▶ **What you should do**: From the records below, copy each line in which the string "driverdata" occurs.

▶ **Data listing**:
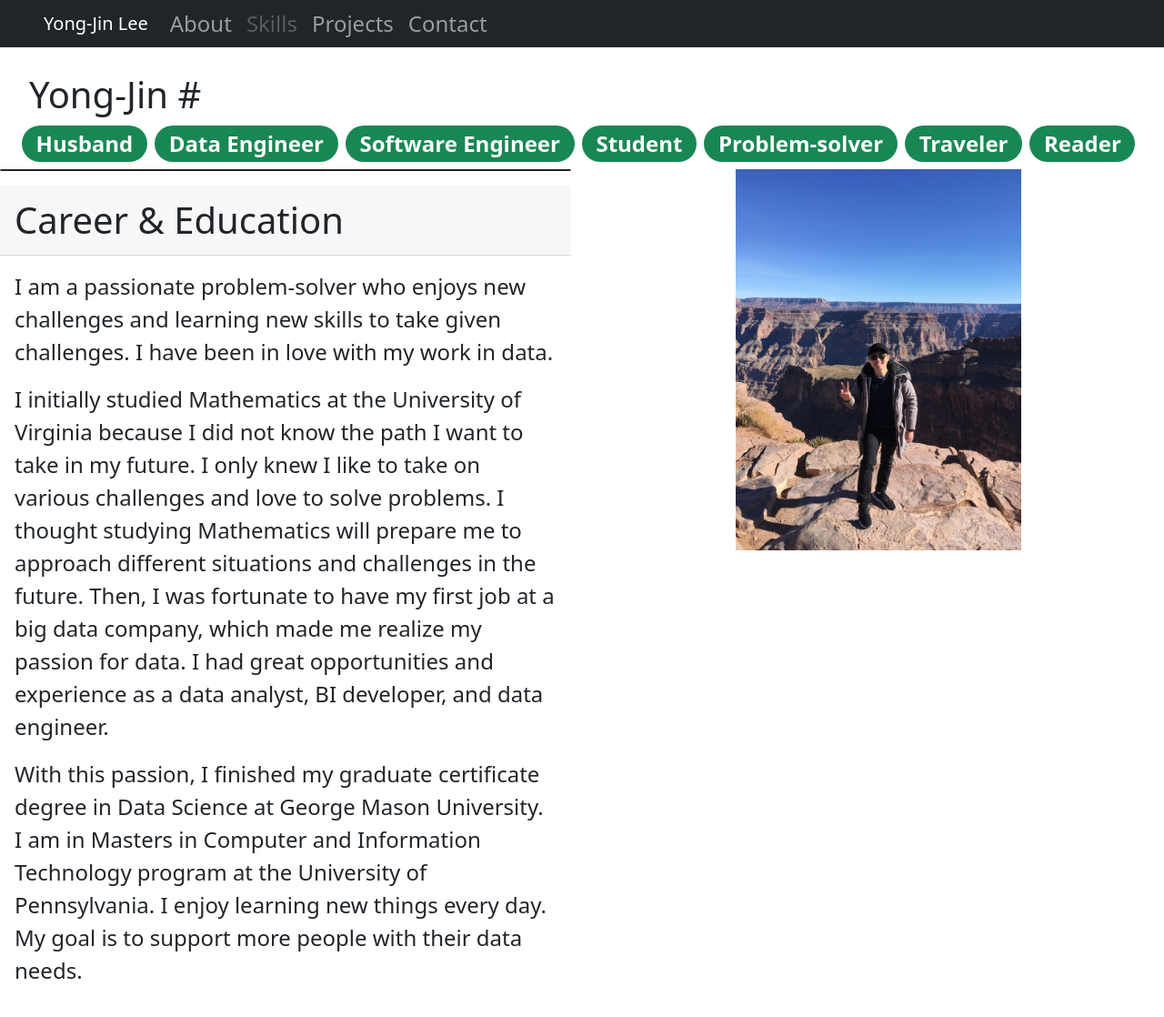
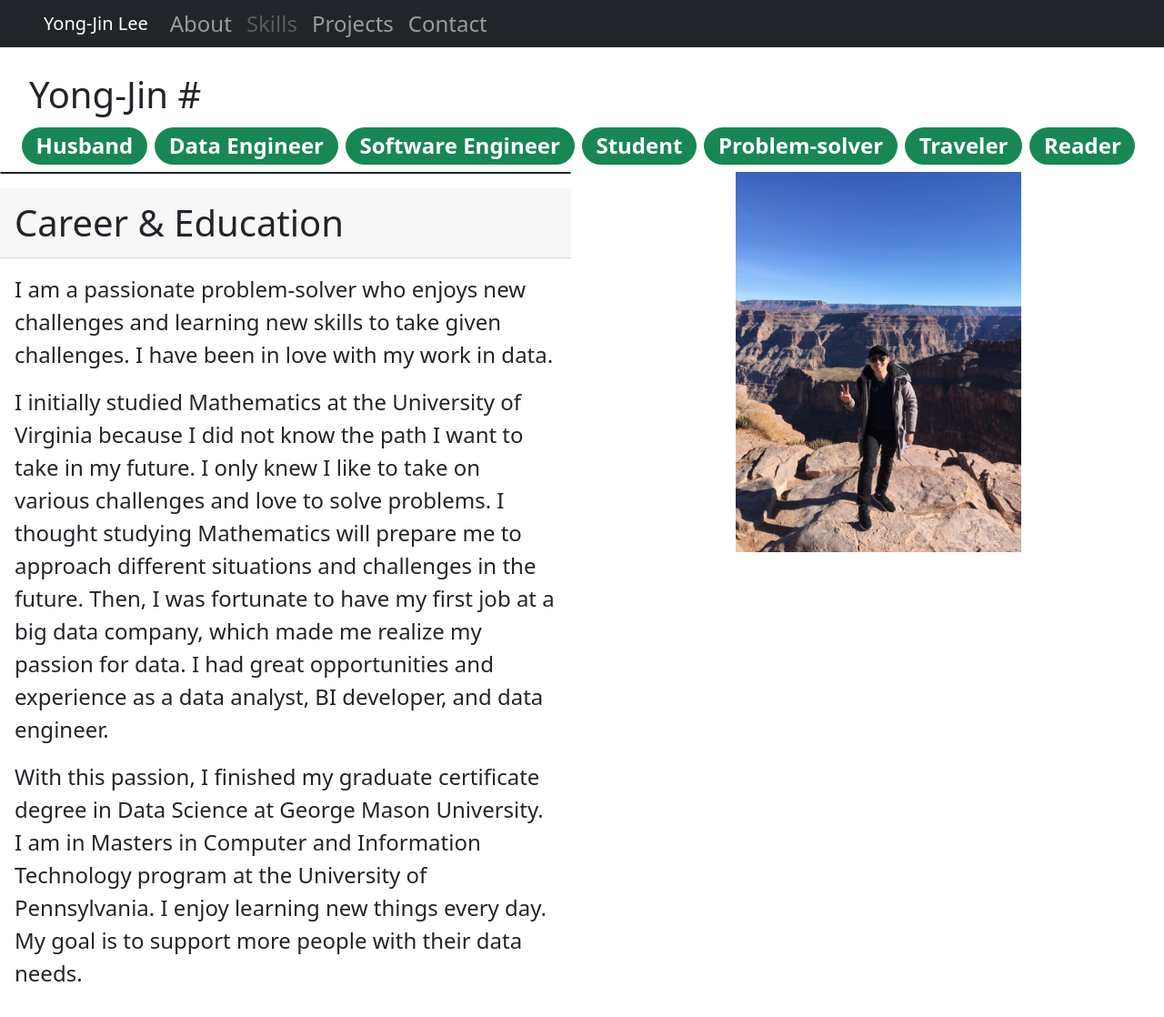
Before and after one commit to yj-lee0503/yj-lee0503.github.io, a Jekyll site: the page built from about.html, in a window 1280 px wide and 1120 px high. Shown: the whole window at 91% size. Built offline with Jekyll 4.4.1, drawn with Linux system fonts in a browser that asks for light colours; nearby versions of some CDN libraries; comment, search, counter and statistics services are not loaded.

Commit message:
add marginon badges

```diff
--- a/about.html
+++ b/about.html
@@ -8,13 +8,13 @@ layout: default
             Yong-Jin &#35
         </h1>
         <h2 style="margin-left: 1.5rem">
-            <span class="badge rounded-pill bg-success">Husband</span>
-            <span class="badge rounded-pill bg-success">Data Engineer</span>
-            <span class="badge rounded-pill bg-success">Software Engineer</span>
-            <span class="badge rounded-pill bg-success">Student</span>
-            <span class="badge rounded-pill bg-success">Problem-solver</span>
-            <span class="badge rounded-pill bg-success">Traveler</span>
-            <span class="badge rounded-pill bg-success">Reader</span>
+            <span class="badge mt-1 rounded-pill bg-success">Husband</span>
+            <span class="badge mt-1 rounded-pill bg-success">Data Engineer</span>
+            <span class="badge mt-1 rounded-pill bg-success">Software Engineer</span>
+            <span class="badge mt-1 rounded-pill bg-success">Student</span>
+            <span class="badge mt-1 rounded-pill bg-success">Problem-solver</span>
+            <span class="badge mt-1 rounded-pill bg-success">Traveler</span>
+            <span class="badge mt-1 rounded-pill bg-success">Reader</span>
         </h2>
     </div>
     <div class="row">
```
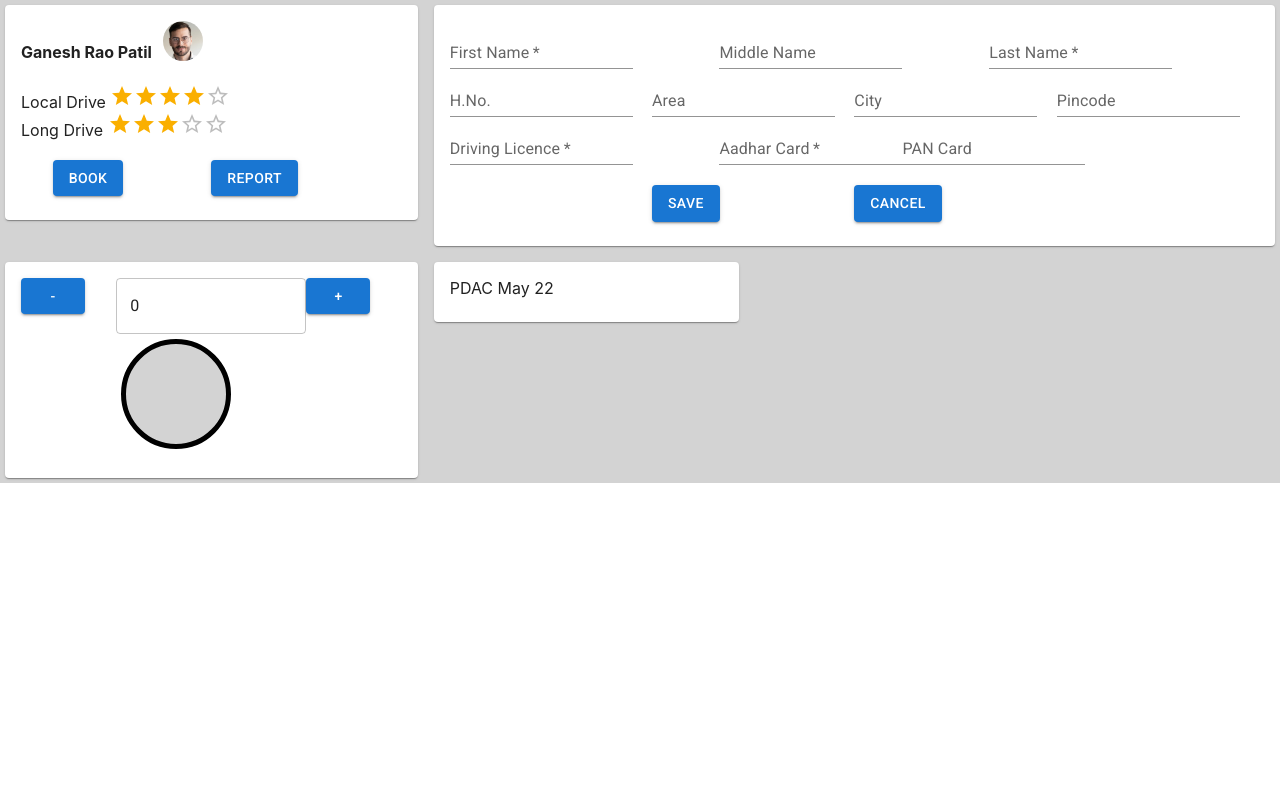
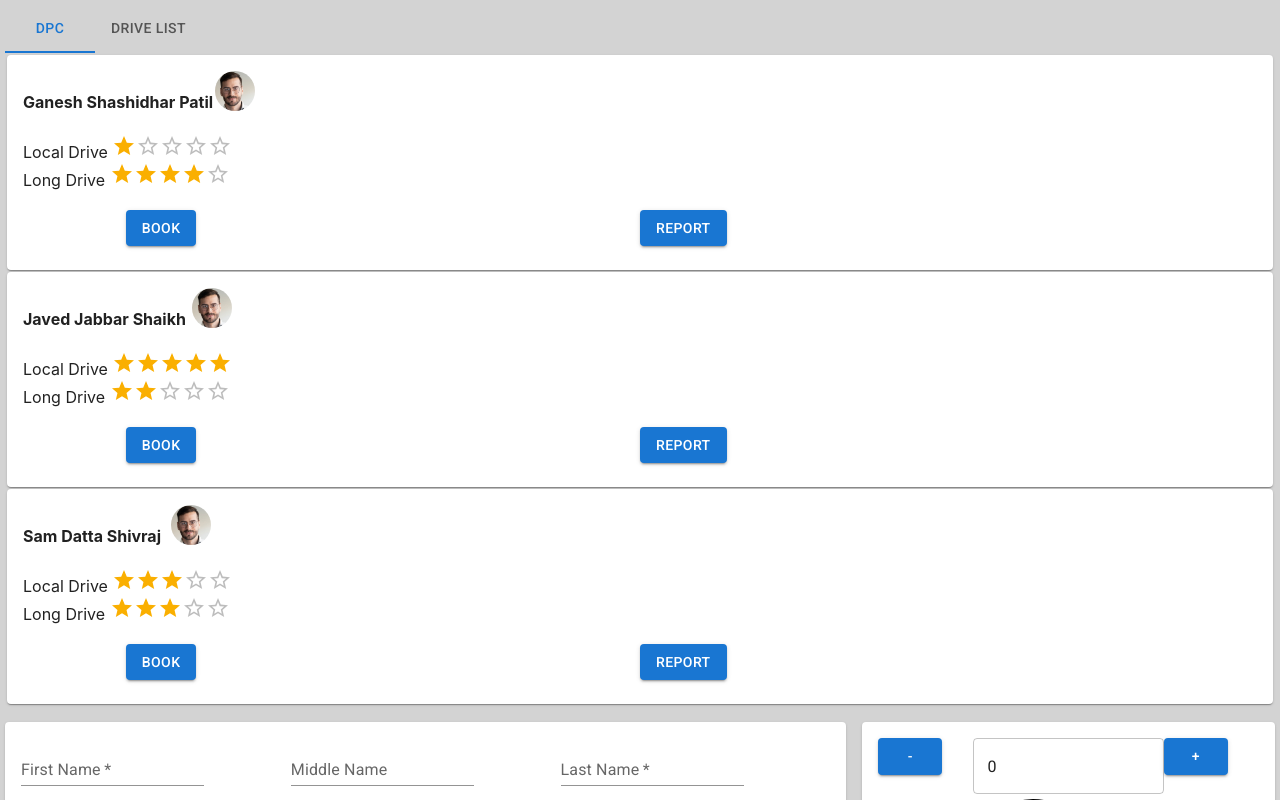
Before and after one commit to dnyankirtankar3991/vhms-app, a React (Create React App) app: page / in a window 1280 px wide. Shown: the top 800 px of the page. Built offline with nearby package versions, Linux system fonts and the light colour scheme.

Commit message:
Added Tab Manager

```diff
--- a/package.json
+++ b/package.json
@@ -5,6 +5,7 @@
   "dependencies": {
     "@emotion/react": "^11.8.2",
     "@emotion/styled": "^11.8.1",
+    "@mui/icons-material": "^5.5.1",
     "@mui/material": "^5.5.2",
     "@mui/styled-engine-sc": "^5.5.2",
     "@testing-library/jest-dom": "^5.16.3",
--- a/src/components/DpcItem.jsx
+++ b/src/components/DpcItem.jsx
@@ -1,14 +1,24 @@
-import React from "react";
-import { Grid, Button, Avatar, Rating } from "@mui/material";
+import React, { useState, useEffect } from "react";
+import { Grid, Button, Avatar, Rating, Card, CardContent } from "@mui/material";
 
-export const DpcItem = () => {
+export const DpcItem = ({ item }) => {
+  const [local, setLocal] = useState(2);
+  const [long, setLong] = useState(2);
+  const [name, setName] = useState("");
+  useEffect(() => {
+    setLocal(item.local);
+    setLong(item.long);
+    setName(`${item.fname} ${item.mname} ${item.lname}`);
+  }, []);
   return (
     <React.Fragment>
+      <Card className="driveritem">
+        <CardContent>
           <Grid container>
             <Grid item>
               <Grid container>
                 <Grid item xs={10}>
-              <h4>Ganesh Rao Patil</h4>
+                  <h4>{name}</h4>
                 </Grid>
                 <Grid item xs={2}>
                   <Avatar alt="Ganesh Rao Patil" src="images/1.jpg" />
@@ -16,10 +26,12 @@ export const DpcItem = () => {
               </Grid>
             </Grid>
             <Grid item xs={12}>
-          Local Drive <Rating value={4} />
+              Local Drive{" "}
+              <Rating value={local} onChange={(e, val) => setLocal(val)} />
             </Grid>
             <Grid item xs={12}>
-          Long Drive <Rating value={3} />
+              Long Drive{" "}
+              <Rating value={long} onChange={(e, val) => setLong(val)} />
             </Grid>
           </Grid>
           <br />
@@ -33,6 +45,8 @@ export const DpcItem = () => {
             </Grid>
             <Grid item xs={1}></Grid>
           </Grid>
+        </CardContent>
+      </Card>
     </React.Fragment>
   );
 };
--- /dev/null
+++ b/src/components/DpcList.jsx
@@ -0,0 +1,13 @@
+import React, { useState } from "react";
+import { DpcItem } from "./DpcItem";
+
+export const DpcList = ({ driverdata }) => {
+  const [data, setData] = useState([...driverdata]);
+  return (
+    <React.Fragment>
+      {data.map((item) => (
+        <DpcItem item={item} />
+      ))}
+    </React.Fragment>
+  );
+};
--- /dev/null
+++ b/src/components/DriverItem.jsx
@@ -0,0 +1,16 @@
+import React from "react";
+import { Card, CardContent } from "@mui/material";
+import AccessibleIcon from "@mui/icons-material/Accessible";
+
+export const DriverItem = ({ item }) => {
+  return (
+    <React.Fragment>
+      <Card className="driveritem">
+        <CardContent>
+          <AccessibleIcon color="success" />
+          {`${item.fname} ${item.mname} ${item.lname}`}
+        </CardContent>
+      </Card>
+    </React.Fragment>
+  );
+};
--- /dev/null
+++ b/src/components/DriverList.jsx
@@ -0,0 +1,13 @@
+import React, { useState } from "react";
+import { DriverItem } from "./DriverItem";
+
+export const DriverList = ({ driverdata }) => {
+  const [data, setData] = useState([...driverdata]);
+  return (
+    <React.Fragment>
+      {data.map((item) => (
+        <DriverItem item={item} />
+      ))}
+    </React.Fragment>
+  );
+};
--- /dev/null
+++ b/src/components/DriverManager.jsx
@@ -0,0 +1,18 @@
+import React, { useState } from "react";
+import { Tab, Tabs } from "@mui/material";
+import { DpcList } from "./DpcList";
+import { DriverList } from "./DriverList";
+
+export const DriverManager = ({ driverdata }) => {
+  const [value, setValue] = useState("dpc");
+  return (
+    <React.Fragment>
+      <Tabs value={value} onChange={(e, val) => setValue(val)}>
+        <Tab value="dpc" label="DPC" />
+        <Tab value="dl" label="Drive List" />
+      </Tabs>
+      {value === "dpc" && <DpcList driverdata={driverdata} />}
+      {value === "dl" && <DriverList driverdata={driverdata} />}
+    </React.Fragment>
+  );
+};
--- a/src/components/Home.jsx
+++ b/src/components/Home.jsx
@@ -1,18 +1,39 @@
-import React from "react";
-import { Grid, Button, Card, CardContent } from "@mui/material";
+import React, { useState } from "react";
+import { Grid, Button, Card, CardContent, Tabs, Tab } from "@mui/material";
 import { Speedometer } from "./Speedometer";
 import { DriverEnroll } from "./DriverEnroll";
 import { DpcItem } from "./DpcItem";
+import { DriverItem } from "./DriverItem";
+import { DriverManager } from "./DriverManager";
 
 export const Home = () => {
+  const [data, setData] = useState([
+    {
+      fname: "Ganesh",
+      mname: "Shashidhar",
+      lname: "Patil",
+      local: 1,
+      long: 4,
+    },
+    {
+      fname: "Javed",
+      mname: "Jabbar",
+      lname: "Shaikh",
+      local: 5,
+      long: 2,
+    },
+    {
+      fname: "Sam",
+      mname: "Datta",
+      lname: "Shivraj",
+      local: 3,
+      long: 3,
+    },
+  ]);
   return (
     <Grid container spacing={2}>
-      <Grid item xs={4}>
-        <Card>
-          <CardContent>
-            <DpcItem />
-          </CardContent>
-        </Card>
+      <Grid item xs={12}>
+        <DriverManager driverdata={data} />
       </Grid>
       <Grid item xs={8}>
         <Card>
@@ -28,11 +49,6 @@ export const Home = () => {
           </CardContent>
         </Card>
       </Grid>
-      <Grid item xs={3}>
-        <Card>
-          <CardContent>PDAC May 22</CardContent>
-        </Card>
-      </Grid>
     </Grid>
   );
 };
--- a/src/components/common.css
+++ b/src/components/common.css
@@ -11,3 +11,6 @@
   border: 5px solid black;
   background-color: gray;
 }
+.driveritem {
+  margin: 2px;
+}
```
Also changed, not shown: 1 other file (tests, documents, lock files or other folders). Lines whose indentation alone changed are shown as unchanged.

▶ **Finished task**:
+export const DpcList = ({ driverdata }) => {
+  const [data, setData] = useState([...driverdata]);
+export const DriverList = ({ driverdata }) => {
+  const [data, setData] = useState([...driverdata]);
+export const DriverManager = ({ driverdata }) => {
+      {value === "dpc" && <DpcList driverdata={driverdata} />}
+      {value === "dl" && <DriverList driverdata={driverdata} />}
+        <DriverManager driverdata={data} />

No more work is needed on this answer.